When I was 17, I had what was still probably the most important single experience in my religious life, which ultimately led me to take faith seriously, and then to investigate a feeling of calling to ministry.

Looking back, the whole situation seems a bit silly, and in fact hard for me to define verbally. Essentially, I felt that God spoke to me, whatever that means, at a Christian music festival that I attended in Kentucky. My youth group was listening to a youth speaker, whose name I don't remember, and one of my closest friends was moved by the message to pray for repentance because he was sleeping with his girlfriend. For whatever reason, I was also extremely moved, and felt a real need to take my faith seriously. At the time, it felt like a message from God. Now I'm not sure that it was; I'm not even sure that I believe that genuine messages from God occur in such a direct way.

In any case, however, the experience deeply affected me. My response was to dive fully into the evangelical faith that my church taught. My initial decision was to stop listening to "secular" music, and stop watching television. Neither or those decisions lasted more than a week. However, I also decided to take my personal faith more seriously, and to begin trying to convince my non-Christian friends of their need for an evangelical faith. The personal side of things probably worked out the best. I started a daily regimen of prayer, journaling, and scriptural study that I kept up until my last year of college. I also committed to avoid alcohol, drugs, and premarital sex, and to be committed to attending church and youth group on a regular weekly basis. In some ways I'm still shaped by the pattern of spiritual practice that I set then, because questions of personal discipline and morality are still central to my faith.

My path from there was relatively set. The experience at the youth festival had felt like a call to ministry, though it took me a year and a half to equate that with a call to ordained ministry. I stepped in to a significant leadership role in my youth group, and planned to attend Asbury College, a Christian school in rural Kentucky, near the point of my "divine revelation". My initial idea was to study journalism, but those plans quickly changed in a decision to pursue ordained ministry in the Church of God.

Before moving on to my experiences at Asbury though, I should mention a significant event that occurred in the interim.

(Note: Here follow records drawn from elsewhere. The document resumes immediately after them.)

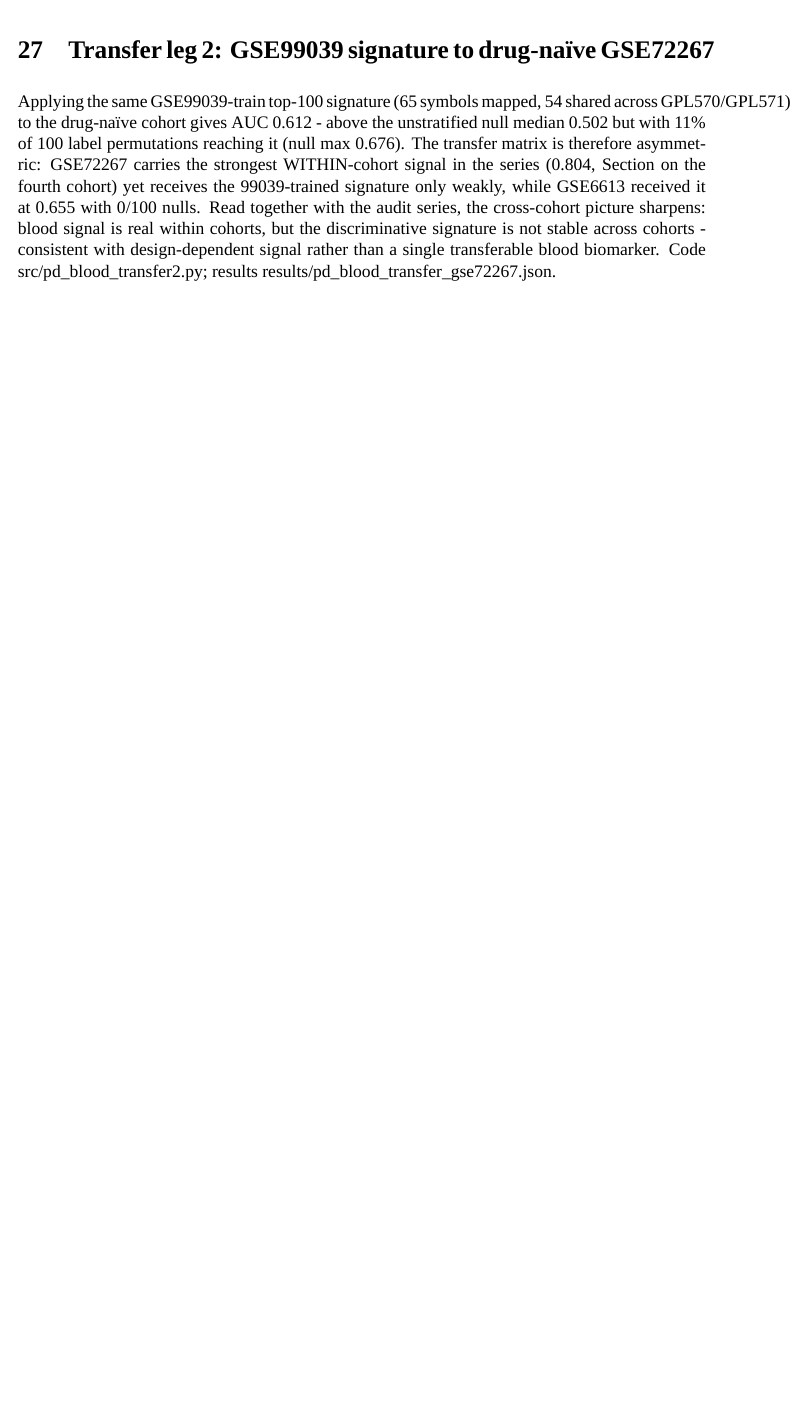
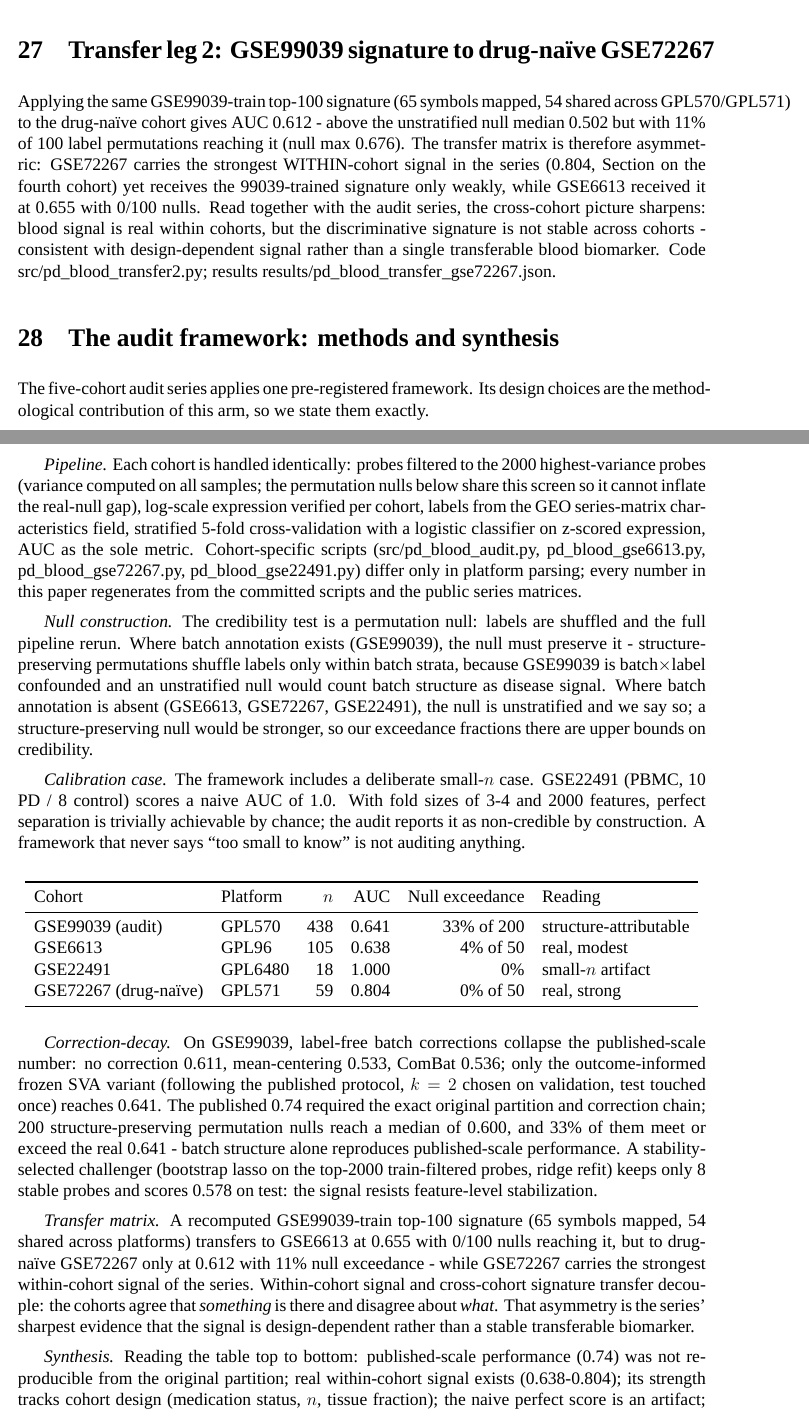
Before and after one commit to uditakankananonononono/mega27-13b-deep-rl-4-5, a LaTeX paper (papers/parkinson.tex): part of page 13 of 13 before the commit and two parts of pages 13 and 14 of 15 after it, the two joined at a grey line, cut so that both start at the same text, the shorter picture padded with empty space. Compiled offline with XeLaTeX; a missing font is replaced by an installed copy or a similar font.

Commit message:
parkinson.tex: audit-framework methods+synthesis section (pipeline, null construction, calibration case, correction-decay, transfer matrix, synthesis table) - all numbers from committed result JSONs

```diff
--- a/papers/parkinson.tex
+++ b/papers/parkinson.tex
@@ -182,3 +182,65 @@ signal is real within cohorts, but the discriminative signature is not stable
 across cohorts - consistent with design-dependent signal rather than a single
 transferable blood biomarker. Code src/pd\_blood\_transfer2.py; results
 results/pd\_blood\_transfer\_gse72267.json.
+\section{The audit framework: methods and synthesis}
+The five-cohort audit series applies one pre-registered framework. Its design
+choices are the methodological contribution of this arm, so we state them
+exactly.
+
+\emph{Pipeline.} Each cohort is handled identically: probes filtered to the
+2000 highest-variance probes (variance computed on all samples; the permutation
+nulls below share this screen so it cannot inflate the real-null gap),
+log-scale expression verified per cohort, labels from the GEO series-matrix
+characteristics field, stratified 5-fold cross-validation with a logistic
+classifier on z-scored expression, AUC as the sole metric. Cohort-specific
+scripts (src/pd\_blood\_audit.py, pd\_blood\_gse6613.py, pd\_blood\_gse72267.py,
+pd\_blood\_gse22491.py) differ only in platform parsing; every number in this
+paper regenerates from the committed scripts and the public series matrices.
+
+\emph{Null construction.} The credibility test is a permutation null: labels
+are shuffled and the full pipeline rerun. Where batch annotation exists
+(GSE99039), the null must preserve it - structure-preserving permutations
+shuffle labels only within batch strata, because GSE99039 is batch$\times$label
+confounded and an unstratified null would count batch structure as disease
+signal. Where batch annotation is absent (GSE6613, GSE72267, GSE22491), the
+null is unstratified and we say so; a structure-preserving null would be
+stronger, so our exceedance fractions there are upper bounds on credibility.
+
+\emph{Calibration case.} The framework includes a deliberate small-$n$ case.
+GSE22491 (PBMC, 10 PD / 8 control) scores a naive AUC of 1.0. With fold sizes
+of 3-4 and 2000 features, perfect separation is trivially achievable by
+chance; the audit reports it as non-credible by construction. A framework that
+never says ``too small to know'' is not auditing anything.
+
+\begin{center}\begin{tabular}{llrrrl}\toprule
+Cohort & Platform & $n$ & AUC & Null exceedance & Reading\\\midrule
+GSE99039 (audit) & GPL570 & 438 & 0.641 & 33\% of 200 & structure-attributable\\
+GSE6613 & GPL96 & 105 & 0.638 & 4\% of 50 & real, modest\\
+GSE22491 & GPL6480 & 18 & 1.000 & 0\% & small-$n$ artifact\\
+GSE72267 (drug-na\"ive) & GPL571 & 59 & 0.804 & 0\% of 50 & real, strong\\
+\bottomrule\end{tabular}\end{center}
+
+\emph{Correction-decay.} On GSE99039, label-free batch corrections collapse
+the published-scale number: no correction 0.611, mean-centering 0.533, ComBat
+0.536; only the outcome-informed frozen SVA variant (following the published
+protocol, $k=2$ chosen on validation, test touched once) reaches 0.641. The
+published 0.74 required the exact original partition and correction chain;
+200 structure-preserving permutation nulls reach a median of 0.600, and 33\%
+of them meet or exceed the real 0.641 - batch structure alone reproduces
+published-scale performance. A stability-selected challenger (bootstrap lasso
+on the top-2000 train-filtered probes, ridge refit) keeps only 8 stable probes
+and scores 0.578 on test: the signal resists feature-level stabilization.
+
+\emph{Transfer matrix.} A recomputed GSE99039-train top-100 signature (65
+symbols mapped, 54 shared across platforms) transfers to GSE6613 at 0.655 with
+0/100 nulls reaching it, but to drug-na\"ive GSE72267 only at 0.612 with 11\%
+null exceedance - while GSE72267 carries the strongest within-cohort signal of
+the series. Within-cohort signal and cross-cohort signature transfer decouple:
+the cohorts agree that \emph{something} is there and disagree about
+\emph{what}. That asymmetry is the series' sharpest evidence that the signal
+is design-dependent rather than a stable transferable biomarker.
+
+\emph{Synthesis.} Reading the table top to bottom: published-scale performance
+(0.74) was not reproducible from the original partition; real within-cohort
+signal exists (0.638-0.804); its strength tracks cohort design (medication
+status, $n$, tissue fraction); the naive perfect score is an artifact; and the
```
Also changed, not shown: papers/parkinson.tex (4 more changed lines).
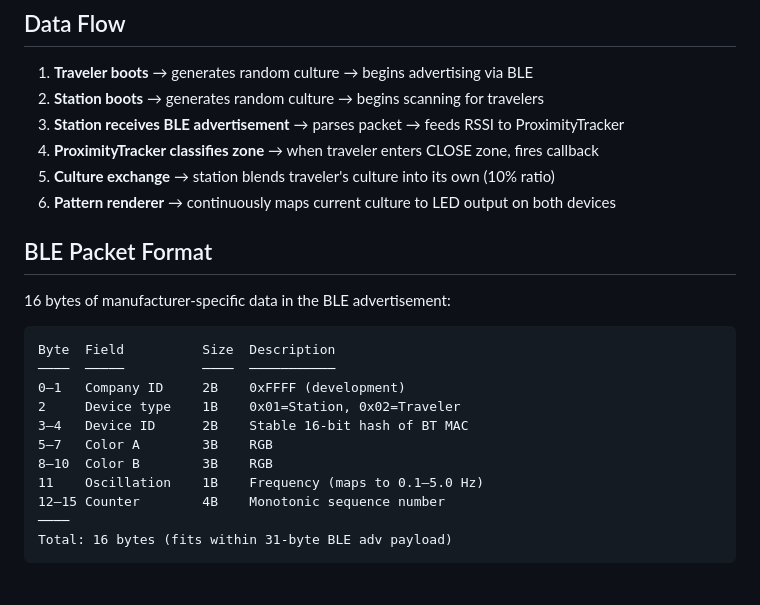
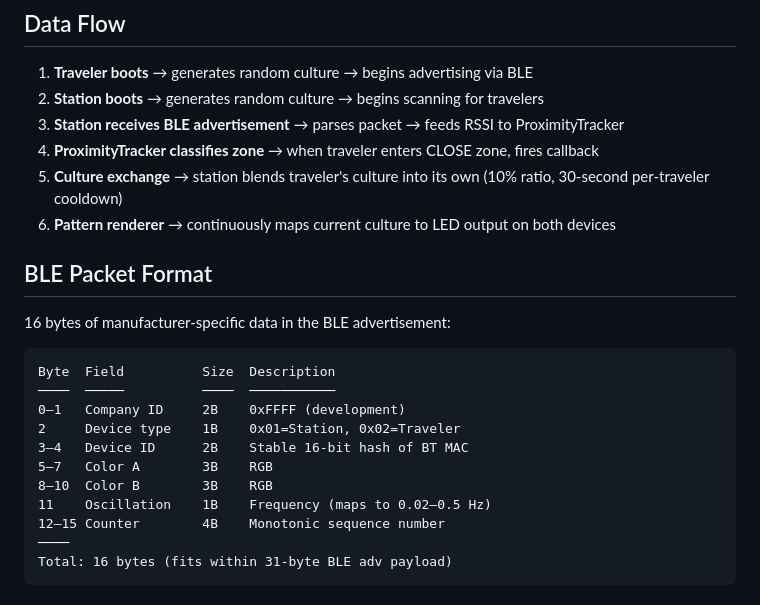
Before and after one commit to samcooler/pulleys, a Markdown page: ARCHITECTURE.md, the part around one of its changes. Drawn GitHub-style.

```diff
--- a/ARCHITECTURE.md
+++ b/ARCHITECTURE.md
@@ -26,7 +26,7 @@
 2. **Station boots** → generates random culture → begins scanning for travelers
 3. **Station receives BLE advertisement** → parses packet → feeds RSSI to ProximityTracker
 4. **ProximityTracker classifies zone** → when traveler enters CLOSE zone, fires callback
-5. **Culture exchange** → station blends traveler's culture into its own (10% ratio)
+5. **Culture exchange** → station blends traveler's culture into its own (10% ratio, 30-second per-traveler cooldown)
 6. **Pattern renderer** → continuously maps current culture to LED output on both devices
 
 ## BLE Packet Format
@@ -41,7 +41,7 @@ Byte  Field          Size  Description
 3–4   Device ID      2B    Stable 16-bit hash of BT MAC
 5–7   Color A        3B    RGB
 8–10  Color B        3B    RGB
-11    Oscillation    1B    Frequency (maps to 0.1–5.0 Hz)
+11    Oscillation    1B    Frequency (maps to 0.02–0.5 Hz)
 12–15 Counter        4B    Monotonic sequence number
 ────
 Total: 16 bytes (fits within 31-byte BLE adv payload)
```
Also changed, not shown: other parts of ARCHITECTURE.md (+27 -10 lines), DEVELOPING.md (+11 -3 lines), MANIFESTO.md (+6 -1 lines).
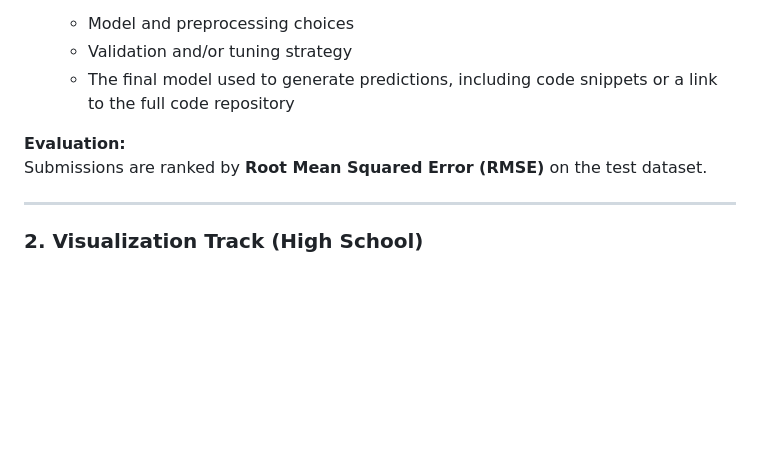
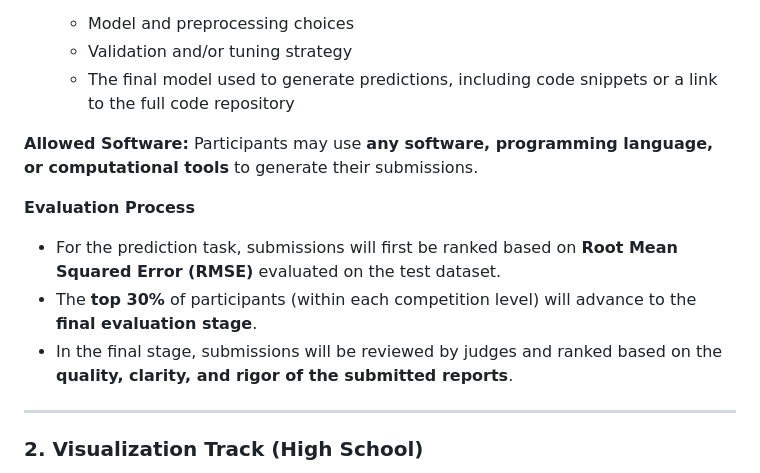
Before and after one commit to luminwin/ASASF, a Markdown page: README.md, the part around the change. GitHub-like rendering; blank space fills up the shorter version.

```diff
--- a/README.md
+++ b/README.md
@@ -71,8 +71,14 @@ Predict **LBDHDD_outcome** for the test dataset.
   - Validation and/or tuning strategy
   - The final model used to generate predictions, including code snippets or a link to the full code repository
 
-**Evaluation:**
-Submissions are ranked by **Root Mean Squared Error (RMSE)** on the test dataset.
+**Allowed Software:**
+Participants may use **any software, programming language, or computational tools** to generate their submissions.
+
+**Evaluation Process**
+
+- For the prediction task, submissions will first be ranked based on **Root Mean Squared Error (RMSE)** evaluated on the test dataset.
+- The **top 30%** of participants (within each competition level) will advance to the **final evaluation stage**.
+- In the final stage, submissions will be reviewed by judges and ranked based on the **quality, clarity, and rigor of the submitted reports**.
 
 ---
 
```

After I graduated from high school, I went with my youth group on a short-term mission trip to Lima, Peru, which primarily involved painting at a school for the deaf, organizing a Bible school for children who didn't understand the English that we were speaking, and touring the city to experience firsthand the reality of third-world poverty. I might question the validity of much of what was taught by the church of my upbringing, but I have never questioned that I learned an important reality about God in my experiences in Lima, and I would later be attracted to Latin American liberation theology (which in many ways achieved prominence in a university in Lima, as taught by the theologian Gustavo Gutierrez) because of its teaching of God's preferential concern for people like those who I met in the shantytowns that comprise most of that city.